▸ REQUIRED WORK:
Exactly as written, please set down all of the entries again, with no pictures.

Web page edit records
========================================

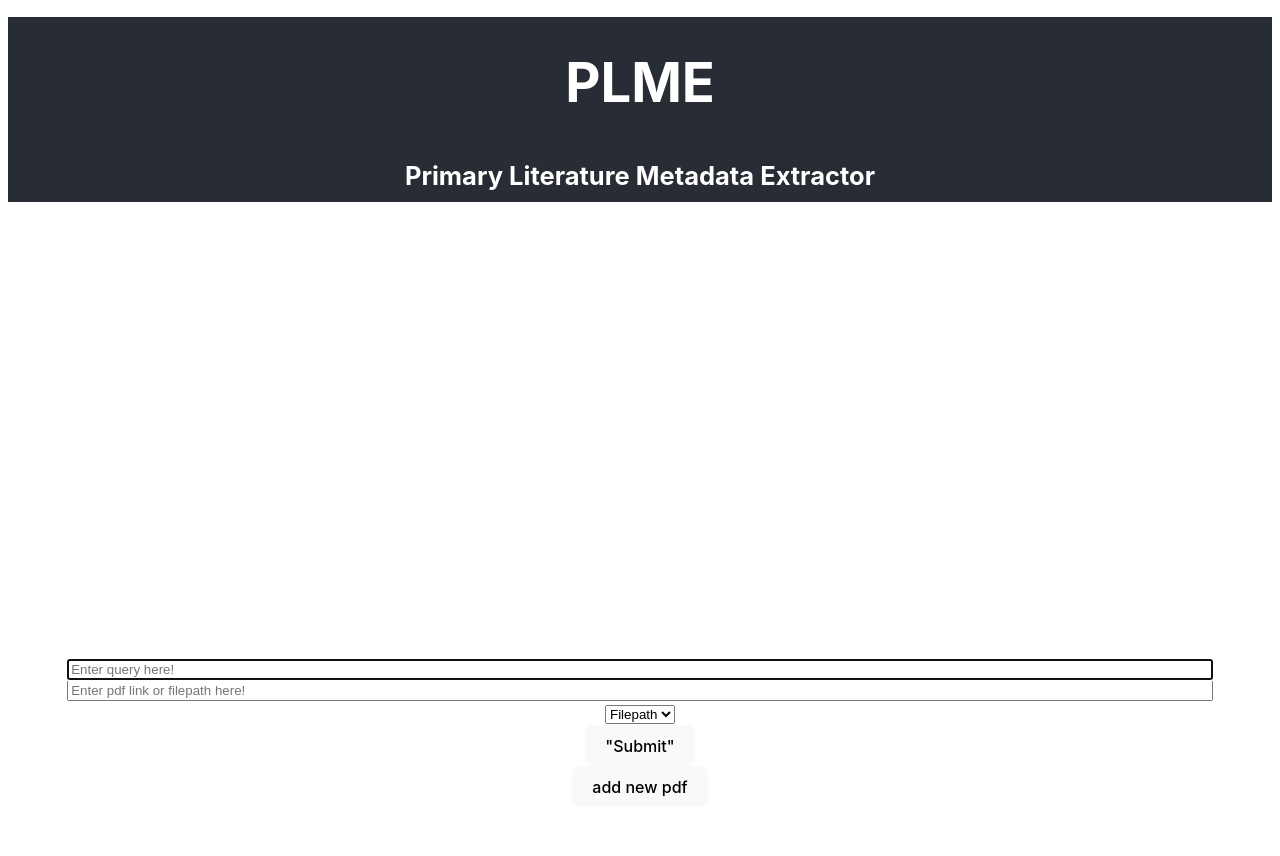
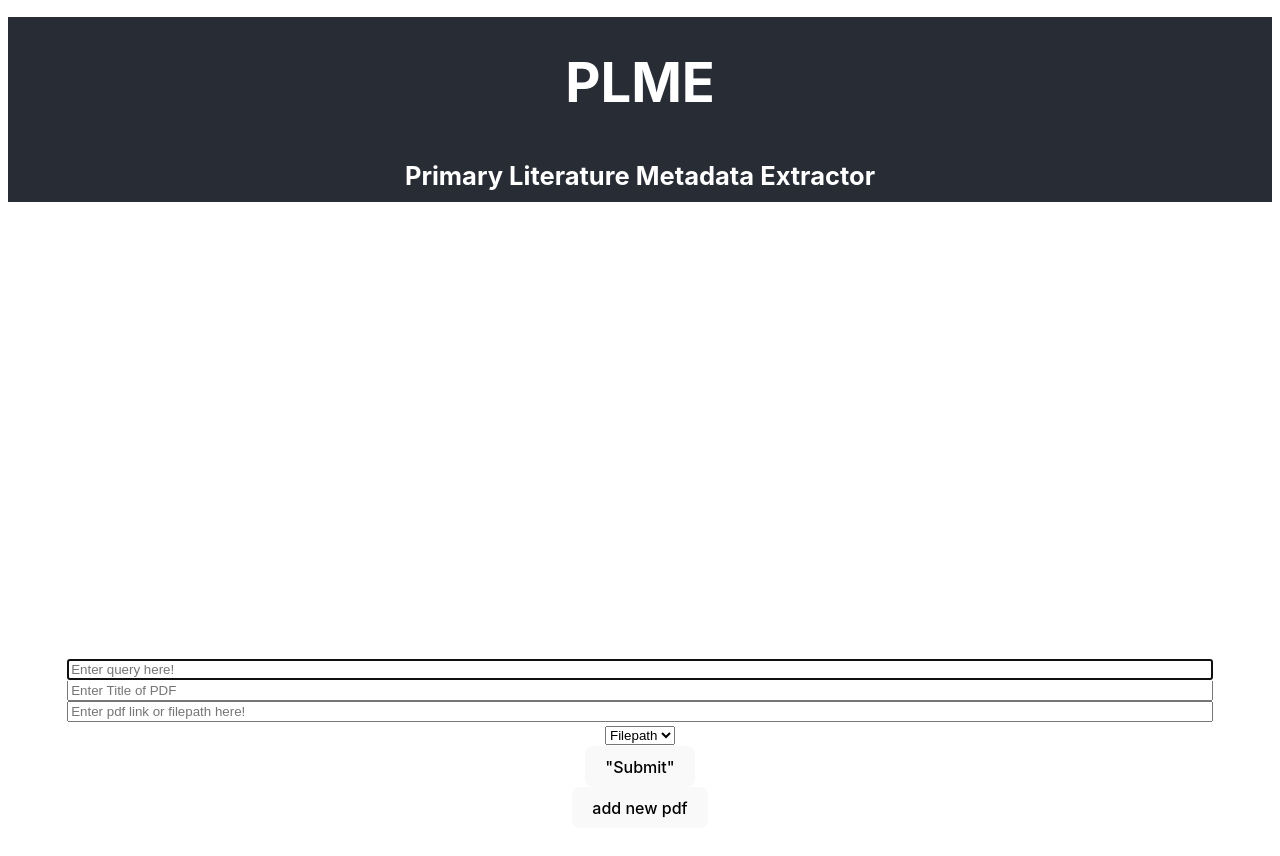
Before and after one commit to sbwest051/Projects, a React (Vite) app in the folder frontend/: page / in a window 1280 px wide. Shown: the top 856 px of the page. Built offline with nearby package versions, Linux system fonts and the light colour scheme.

Commit message:
inputs updated to include title of pdf

```diff
--- a/frontend/index.html
+++ b/frontend/index.html
@@ -8,7 +8,7 @@
 <html lang="en">
 <head>
     <meta charset="UTF-8">
-    <title>Mock</title>
+    <title>PLME</title>
     <link rel="stylesheet" href="src/styles/main.css" type="text/css">
 </head>
 <body>
--- a/frontend/package.json
+++ b/frontend/package.json
@@ -9,7 +9,9 @@
     "playwright": "^1.38.1",
     "react": "^18.1.0",
     "react-dom": "^18.1.0",
-    "typescript": "^4.6.4"
+    "reactjs-popup": "^2.0.6",
+    "typescript": "^4.6.4",
+    "web-vitals": "^2.1.4"
   },
   "devDependencies": {
     "@playwright/test": "^1.38.1",
--- a/frontend/src/components/ControlledInput.tsx
+++ b/frontend/src/components/ControlledInput.tsx
@@ -10,6 +10,8 @@ interface ControlledInputProps {
   //setValue: Dispatch<SetStateAction<string>>;
   setValue: (newValue: string) => void;
   setPdfType: (newType: string) => void;
+  title : string;
+  setTitle : (newValue: string) => void;
   ariaLabel: string;
   pdfType: string;
 }
@@ -18,6 +20,8 @@ interface ControlledInputProps {
 export function ControlledInput({
   value,
   setValue,
+  title,
+  setTitle,
   setPdfType,
   ariaLabel,
 
@@ -30,6 +34,22 @@ export function ControlledInput({
   };
   return (
     <>
+          <input
+        type="text"
+        className="repl-command-box"
+        value={title}
+        placeholder="Enter Title of PDF"
+        onChange={(ev) => setTitle(ev.target.value)}
+        aria-label={ariaLabel}
+      />
+          {/* <input
+        type="text"
+        className="repl-command-box"
+        value={value}
+        placeholder="Enter Title of PDF"
+        onChange={(ev) => setValue(ev.target.value)}
+        aria-label={ariaLabel}
+      ></input> */}
       <input
         type="text"
         className="repl-command-box"
@@ -38,6 +58,7 @@ export function ControlledInput({
         onChange={(ev) => setValue(ev.target.value)}
         aria-label={ariaLabel}
       ></input>
+
       <select onChange={handleSelectChange}>
         <option value="filepath">Filepath</option>
         <option value="link">Link</option>
--- a/frontend/src/components/REPLInput.tsx
+++ b/frontend/src/components/REPLInput.tsx
@@ -2,7 +2,6 @@ import "../styles/main.css";
 import { Dispatch, SetStateAction, useState } from "react";
 import { ControlledInput } from "./ControlledInput";
 import { QueryInput } from "./QueryInput";
-import { LoadViewCSV, SearchCSV } from "../mockedJson";
 
 
 /**
@@ -37,6 +36,7 @@ export function REPLInput(props: REPLInputProps) {
   const [count, setCount] = useState<number>(0);
   const [files, setFiles] = useState<string[]>([]);
   const [inputValues, setInputValues] = useState<string[]>([""]);
+  const [titleValues, setTitleValues] = useState<string[]>([""]);
   // keeps track of whether a pdf is a link or a filepath
   const [pdfTypes, setPdfTypes] = useState<string[]>(["filepath"]);
 
@@ -50,7 +50,8 @@ export function REPLInput(props: REPLInputProps) {
 
 
     // inputValues.forEach((value, index) => {
-    const dataValues = inputValues.map((value, index) => [pdfTypes[index], value])
+     //list of lists with each inner list being a list that tells  [pdf type, title, link/filepath,]
+    const dataValues = inputValues.map((value, index) => [pdfTypes[index], titleValues[index], value])
   // });
   }
   // function handleAddInputProp() {
@@ -58,6 +59,7 @@ export function REPLInput(props: REPLInputProps) {
   // }
   function handleAddInputProp() {
     setInputValues([...inputValues, ""]);
+    setTitleValues([...titleValues, ""]);
     console.log(...inputValues);
     setPdfTypes([...pdfTypes,props.pdfType ])
     console.log(...pdfTypes);
@@ -76,6 +78,7 @@ export function REPLInput(props: REPLInputProps) {
             }
           }}
       />
+      <> </>
 
       {inputValues.map((value, index) => (
         <ControlledInput
@@ -84,6 +87,12 @@ export function REPLInput(props: REPLInputProps) {
             const newInputValues = [...inputValues];
             newInputValues[index] = newValue;
             setInputValues(newInputValues);
+          }}
+          title={titleValues[index]}
+          setTitle={(newTitle: string) => {
+          const newTitleValues = [...titleValues];
+          newTitleValues[index] = newTitle;
+          setTitleValues(newTitleValues);
           }}
           ariaLabel={`Command input ${index}`}
           pdfType={pdfTypes[index]}
```
Also changed, not shown: frontend/src/components/frontendJSON.tsx (added, +17 -0 lines), frontend/src/components/Popup.tsx (added), 1 other file (tests, documents, lock files or other folders).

========================================

▸ ANSWER TO THE EXERCISE:
Before and after one commit to sbwest051/Projects, a React (Vite) app in the folder frontend/: page / in a window 1280 px wide. Shown: the top 856 px of the page. Built offline with nearby package versions, Linux system fonts and the light colour scheme.

Commit message:
inputs updated to include title of pdf

```diff
--- a/frontend/index.html
+++ b/frontend/index.html
@@ -8,7 +8,7 @@
 <html lang="en">
 <head>
     <meta charset="UTF-8">
-    <title>Mock</title>
+    <title>PLME</title>
     <link rel="stylesheet" href="src/styles/main.css" type="text/css">
 </head>
 <body>
--- a/frontend/package.json
+++ b/frontend/package.json
@@ -9,7 +9,9 @@
     "playwright": "^1.38.1",
     "react": "^18.1.0",
     "react-dom": "^18.1.0",
-    "typescript": "^4.6.4"
+    "reactjs-popup": "^2.0.6",
+    "typescript": "^4.6.4",
+    "web-vitals": "^2.1.4"
   },
   "devDependencies": {
     "@playwright/test": "^1.38.1",
--- a/frontend/src/components/ControlledInput.tsx
+++ b/frontend/src/components/ControlledInput.tsx
@@ -10,6 +10,8 @@ interface ControlledInputProps {
   //setValue: Dispatch<SetStateAction<string>>;
   setValue: (newValue: string) => void;
   setPdfType: (newType: string) => void;
+  title : string;
+  setTitle : (newValue: string) => void;
   ariaLabel: string;
   pdfType: string;
 }
@@ -18,6 +20,8 @@ interface ControlledInputProps {
 export function ControlledInput({
   value,
   setValue,
+  title,
+  setTitle,
   setPdfType,
   ariaLabel,
 
@@ -30,6 +34,22 @@ export function ControlledInput({
   };
   return (
     <>
+          <input
+        type="text"
+        className="repl-command-box"
+        value={title}
+        placeholder="Enter Title of PDF"
+        onChange={(ev) => setTitle(ev.target.value)}
+        aria-label={ariaLabel}
+      />
+          {/* <input
+        type="text"
+        className="repl-command-box"
+        value={value}
+        placeholder="Enter Title of PDF"
+        onChange={(ev) => setValue(ev.target.value)}
+        aria-label={ariaLabel}
+      ></input> */}
       <input
         type="text"
         className="repl-command-box"
@@ -38,6 +58,7 @@ export function ControlledInput({
         onChange={(ev) => setValue(ev.target.value)}
         aria-label={ariaLabel}
       ></input>
+
       <select onChange={handleSelectChange}>
         <option value="filepath">Filepath</option>
         <option value="link">Link</option>
--- a/frontend/src/components/REPLInput.tsx
+++ b/frontend/src/components/REPLInput.tsx
@@ -2,7 +2,6 @@ import "../styles/main.css";
 import { Dispatch, SetStateAction, useState } from "react";
 import { ControlledInput } from "./ControlledInput";
 import { QueryInput } from "./QueryInput";
-import { LoadViewCSV, SearchCSV } from "../mockedJson";
 
 
 /**
@@ -37,6 +36,7 @@ export function REPLInput(props: REPLInputProps) {
   const [count, setCount] = useState<number>(0);
   const [files, setFiles] = useState<string[]>([]);
   const [inputValues, setInputValues] = useState<string[]>([""]);
+  const [titleValues, setTitleValues] = useState<string[]>([""]);
   // keeps track of whether a pdf is a link or a filepath
   const [pdfTypes, setPdfTypes] = useState<string[]>(["filepath"]);
 
@@ -50,7 +50,8 @@ export function REPLInput(props: REPLInputProps) {
 
 
     // inputValues.forEach((value, index) => {
-    const dataValues = inputValues.map((value, index) => [pdfTypes[index], value])
+     //list of lists with each inner list being a list that tells  [pdf type, title, link/filepath,]
+    const dataValues = inputValues.map((value, index) => [pdfTypes[index], titleValues[index], value])
   // });
   }
   // function handleAddInputProp() {
@@ -58,6 +59,7 @@ export function REPLInput(props: REPLInputProps) {
   // }
   function handleAddInputProp() {
     setInputValues([...inputValues, ""]);
+    setTitleValues([...titleValues, ""]);
     console.log(...inputValues);
     setPdfTypes([...pdfTypes,props.pdfType ])
     console.log(...pdfTypes);
@@ -76,6 +78,7 @@ export function REPLInput(props: REPLInputProps) {
             }
           }}
       />
+      <> </>
 
       {inputValues.map((value, index) => (
         <ControlledInput
@@ -84,6 +87,12 @@ export function REPLInput(props: REPLInputProps) {
             const newInputValues = [...inputValues];
             newInputValues[index] = newValue;
             setInputValues(newInputValues);
+          }}
+          title={titleValues[index]}
+          setTitle={(newTitle: string) => {
+          const newTitleValues = [...titleValues];
+          newTitleValues[index] = newTitle;
+          setTitleValues(newTitleValues);
           }}
           ariaLabel={`Command input ${index}`}
           pdfType={pdfTypes[index]}
```
Also changed, not shown: frontend/src/components/frontendJSON.tsx (added, +17 -0 lines), frontend/src/components/Popup.tsx (added), 1 other file (tests, documents, lock files or other folders).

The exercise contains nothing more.